Officials with Contra Costa Health Services and the San Francisco Department of Public Health said risk of contracting measles by being exposed to the disease on BART is low, but riders should nonetheless be aware of the situation.
The person traveled between the Lafayette and Montgomery BART stations during the morning and evening commutes from 6 a.m. to 8 a.m. and from 7 p.m. to 9 p.m. last Wednesday, Thursday and Friday. The person also spent time at E&O Kitchen and Bar, a restaurant located at 314 Sutter St. in San Francisco, on Feb. 4 between 5:30 p.m. and 7:30 p.m.
People who are vaccinated or have had measles are unlikely to catch the disease, health officials said. However, those who have not previously been vaccinated are at high risk if exposed.
It's the first confirmed case of measles in Contra Costa County since the statewide outbreak in December, county health officials said. The state reported 107 measles cases on Monday, in the outbreak that began in late December.
Measles is a highly contagious illness, and if someone coughs or sneezes, virus droplets linger in the air and on surfaces up to two hours.
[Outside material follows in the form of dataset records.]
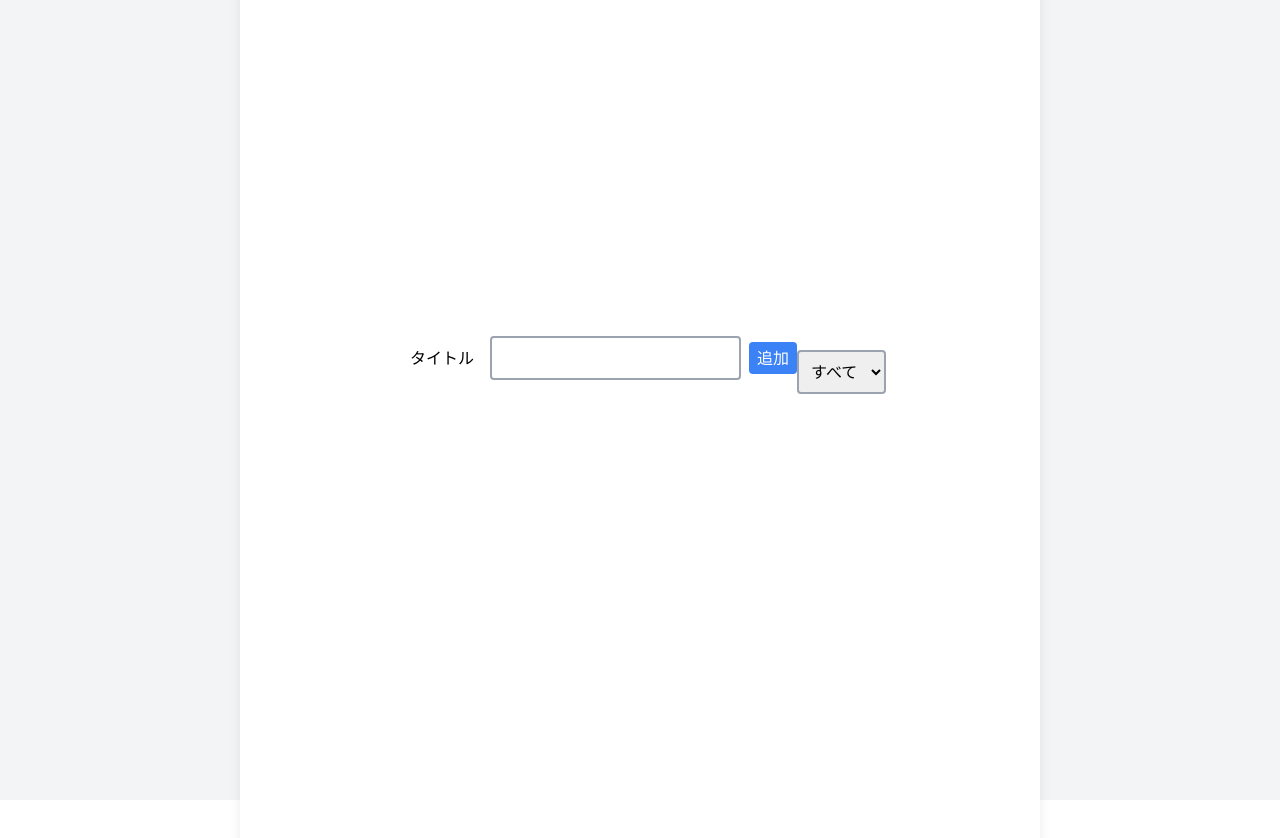
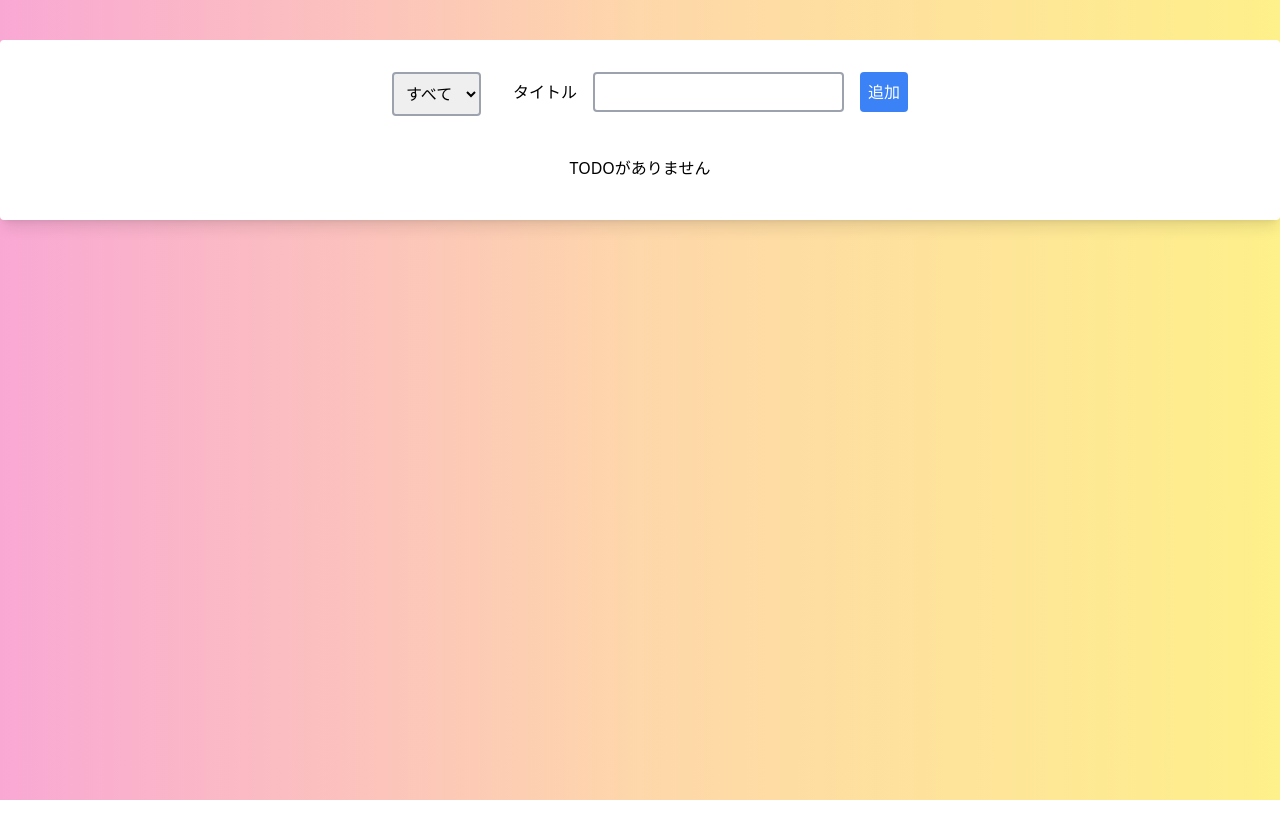
Before and after one commit to k-katayanagi/MyTodoList, a React (Vite) app: page / in a window 1280 px wide. Shown: the top 838 px of the page. After the commit the page ends 800 px from the top, so only its background shows below. Built offline with nearby package versions, Linux system fonts and the light colour scheme.

Commit message:
【css装飾】

```diff
--- a/package.json
+++ b/package.json
@@ -10,8 +10,6 @@
     "preview": "vite preview"
   },
   "dependencies": {
-    "autoprefixer": "^10.4.20",
-    "postcss": "^8.4.49",
     "react": "^18.3.1",
     "react-dom": "^18.3.1"
   },
@@ -20,10 +18,12 @@
     "@types/react": "^18.3.12",
     "@types/react-dom": "^18.3.1",
     "@vitejs/plugin-react": "^4.3.4",
+    "autoprefixer": "^10.4.20",
     "eslint": "^9.15.0",
     "eslint-plugin-react-hooks": "^5.0.0",
     "eslint-plugin-react-refresh": "^0.4.14",
     "globals": "^15.12.0",
+    "postcss": "^8.4.49",
     "tailwindcss": "^3.4.16",
     "typescript": "~5.6.2",
     "typescript-eslint": "^8.15.0",
--- a/src/App.tsx
+++ b/src/App.tsx
@@ -35,7 +35,7 @@ const App = () => {
         setSortTodoList(sortedTodos);
         break;
     }
-  }, [selectSortState,todoList]); // selectSortState`が変更されるたびに実行される
+  }, [selectSortState,todoList]); // selectSortStateが変更されるたびに実行される
 
   const toggleEditMode = (editMode: boolean, todo?: TodoType): void => {
     setIsEditing(editMode);
@@ -67,6 +67,7 @@ const App = () => {
       alert("TODOを入力してください");
       return;
   }
+
   const newId = Math.max(...todoList.map(todo => todo.id), 0) + 1;
     setTodoList([...todoList, { id: newId, title: addTodoTitle, state: "未完了" }]);
     setAddTodoTitle("");
@@ -90,15 +91,18 @@ const App = () => {
     setIsEditing(false);
     setEditTodo(null);
     setIsEditingDone(true);
+
     setTimeout(() => {
       setIsEditingDone(false);
     }, 2000);
   };
 
   return (
-    <div className="flex items-center justify-center h-screen bg-gray-100">
-      <div className="flex flex-col items-center justify-center bg-white p-8 rounded shadow-lg w-[800px]">
-        <div className="flex items-center justify-center w-full mb-10"> {/* 横並びでスペースを調整 */}
+    <div className="flex flex-col items-center justify-start min-h-screen bg-gradient-to-r from-pink-300 via-orange-200 to-yellow-200">
+      <div className="flex flex-col items-start justify-center bg-white p-8 rounded shadow-lg w-full max-w-[1300px] mt-10">
+        <div className="flex w-full items-center">
+          <div className="flex w-full justify-center items-start space-x-4">
+            <StateSortOption onChangeState={handleUpdateSortState} />
             {isEditing ? (
             <EditForm
             onCancel={toggleEditMode}
@@ -108,22 +112,35 @@ const App = () => {
             updateState={handleUpdateTodoState}
             />
             ) : (
-            <InputForm onAdd={handleAddTodoList} onChange={handleChangeInputAddTodo} addTodoTitle={addTodoTitle} />
+            <InputForm
+            onAdd={handleAddTodoList}
+            onChange={handleChangeInputAddTodo}
+            addTodoTitle={addTodoTitle}
+            />
+            )}
+          </div>
+      </div>
+
+        {isEditingDone && (
+        <div className="flex justify-center w-full">
+          <p className="text-red-500 font-bold">保存しました</p>
+        </div>
         )}
 
-          {/* ステータスソートオプションを横並びに配置 */}
-          <StateSortOption onChangeState={handleUpdateSortState} />
+      {/* タイトルとステータスのラベル */}
+        <ul className="p-0 mt-2 w-full">
+          {sortTodoList.length === 0 ? (
+          <p className="flex justify-center items-center py-2">TODOがありません</p>
+          ) : (sortTodoList.map((todo) => (
+          <li key={todo.id} className="flex justify-between items-center py-2 border-b">
+            <span className="flex-1">{todo.title}</span>
+            <span className="mx-2">{`:${todo.state}`}</span>
+            <div className="flex items-center space-x-2">
+            <button onClick={() => toggleEditMode(true, todo)} className="bg-[#34d399] text-white px-2 py-1 rounded">編集</button>
+            <button onClick={() => handleDeleteTodo(todo)} className="bg-red-500 text-white px-2 py-1 rounded">削除</button>
             </div>
-        {isEditingDone ? <p>保存しました</p> : null}
-        <ul className="p-0 mt-4">
-          {sortTodoList.map((todo) => (
-            <li key={todo.id} className="flex justify-between items-center py-2">
-              <span>{todo.title}</span>
-              <span>{todo.state}</span>
-              <button onClick={() => toggleEditMode(true, todo)} className="bg-blue-500 text-white px-2 py-1 rounded mr-2">編集</button>
-              <button onClick={() => handleDeleteTodo(todo)} className="bg-red-500 text-white px-2 py-1 rounded">削除</button>
           </li>
-          ))}
+         )))}
         </ul>
       </div>
     </div>
--- a/src/components/EditForm.tsx
+++ b/src/components/EditForm.tsx
@@ -31,18 +31,26 @@ const EditForm = ({
 
   return (
     <>
-      <label htmlFor="editForm">編集中</label>
-      <input
+    <div className="flex items-start justify-center mb-7">
+      <div className="flex items-start justify-center m-">
+        <label htmlFor="editForm" className="flex items-center h-[40px] mx-4 ">編集中</label>
+        <input
         type="text"
         id="editForm"
         onChange={onChange}
         value={editTodo?.title}
-        className="border-2 border-solid border-gray-400 rounded p-2"
-      />
-      {/* StateOptionコンポーネントに状態変更を渡す */}
-      <StateOption onChangeState={handleChangeTodoState} />
-      <button onClick={() => { addeditTodo(editTodo); }}>保存</button>
-      <button onClick={() => { onCancel(false); }}>キャンセル</button>
+        className="border-2 border-solid border-gray-400 rounded p-2 h-[40px]"
+        />
+        {/* StateOptionコンポーネントに状態変更を渡す */}
+        <StateOption onChangeState={handleChangeTodoState} />
+        <button
+        onClick={() => { addeditTodo(editTodo); }}
+        className="bg-blue-500 text-white px-2 py-1 rounded mx-2">保存</button>
+        <button
+        onClick={() => { onCancel(false); }}
+        className="bg-red-500 text-white px-2 py-1 rounded mx-2">キャンセル</button>
+      </div>
+    </div>
     </>
   );
 };
--- a/src/components/InputForm.tsx
+++ b/src/components/InputForm.tsx
@@ -9,20 +9,20 @@ interface InputFormPropsType {
   const InputForm = ({ onChange, onAdd, addTodoTitle }: InputFormPropsType) => {
     return (
       <>
-        <div className="flex items-center justify-center mb-7 h-screen">
+        <div className="flex items-start justify-center mb-7">
           {/* 入力フォームとボタンを横並びにするためにflexを使用 */}
-          <div className="flex items-center justify-center">
-            <label htmlFor="inputForm" className="mx-4">タイトル</label>
+          <div className="flex items-start justify-center m-">
+          <label htmlFor="inputForm" className="flex items-center h-[40px] mx-4 "> タイトル</label>
             <input
               type="text"
               id="inputForm"
               onChange={onChange}
               value={addTodoTitle}
-              className="border-2 border-solid border-gray-400 rounded p-2"
+              className="border-2 border-solid border-gray-400 rounded p-2 h-[40px]"
             />
             <button
               onClick={() => { onAdd(addTodoTitle); }}
-              className="bg-blue-500 text-white px-2 py-1 rounded ml-2" // ml-2で入力フォームとボタンの間に少しスペースを追加
+              className="bg-blue-500 text-white px-2 py-1 rounded h-[40px] mx-4"  // ml-2で入力フォームとボタンの間に少しスペースを追加
             >
               追加
             </button>
--- a/src/components/StateOption.tsx
+++ b/src/components/StateOption.tsx
@@ -17,7 +17,9 @@ const StateOption = ({ onChangeState }: StateOptionProps) => {
   };
 
   return (
-    <select onChange={handleStateChange}>
+    <select
+    onChange={handleStateChange}
+    className="border-2 border-solid border-gray-400 rounded p-2 h-[40px]">
       {StateOptionList.map((item) => (
         <option key={item.state} value={item.state}>
           {item.state}
--- a/src/components/StateSortOption.tsx
+++ b/src/components/StateSortOption.tsx
@@ -14,7 +14,9 @@ interface StateSortOptionType {
 
     return (
       <>
-        <select onChange={(event) => { onChangeState(event) }} className="border-2 border-solid border-gray-400 rounded p-2">
+        <select
+        onChange={(event) => { onChangeState(event) }}
+        className="border-2 border-solid border-gray-400 rounded p-2 ml-9">
           {
             stateSortOptionList.map((item) => (
               <option value={item.state} key={item.state}>{item.state}</option>
```
Also changed, not shown: 1 other file (tests, documents, lock files or other folders). Lines whose indentation alone changed are shown as unchanged.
Because BART trains circulate through the system, anyone who used BART during that time could have been exposed.
"Measles is circulating in the Bay Area and we don’t know yet where this person was exposed,” said Erika Jenssen, Communicable Disease Program Chief with Contra Costa Public Health.
“The ongoing measles outbreak in California highlights the need for people to be vaccinated, and this is just another example of how interconnected our region is and how important it is for everyone to be up to date on their immunizations.”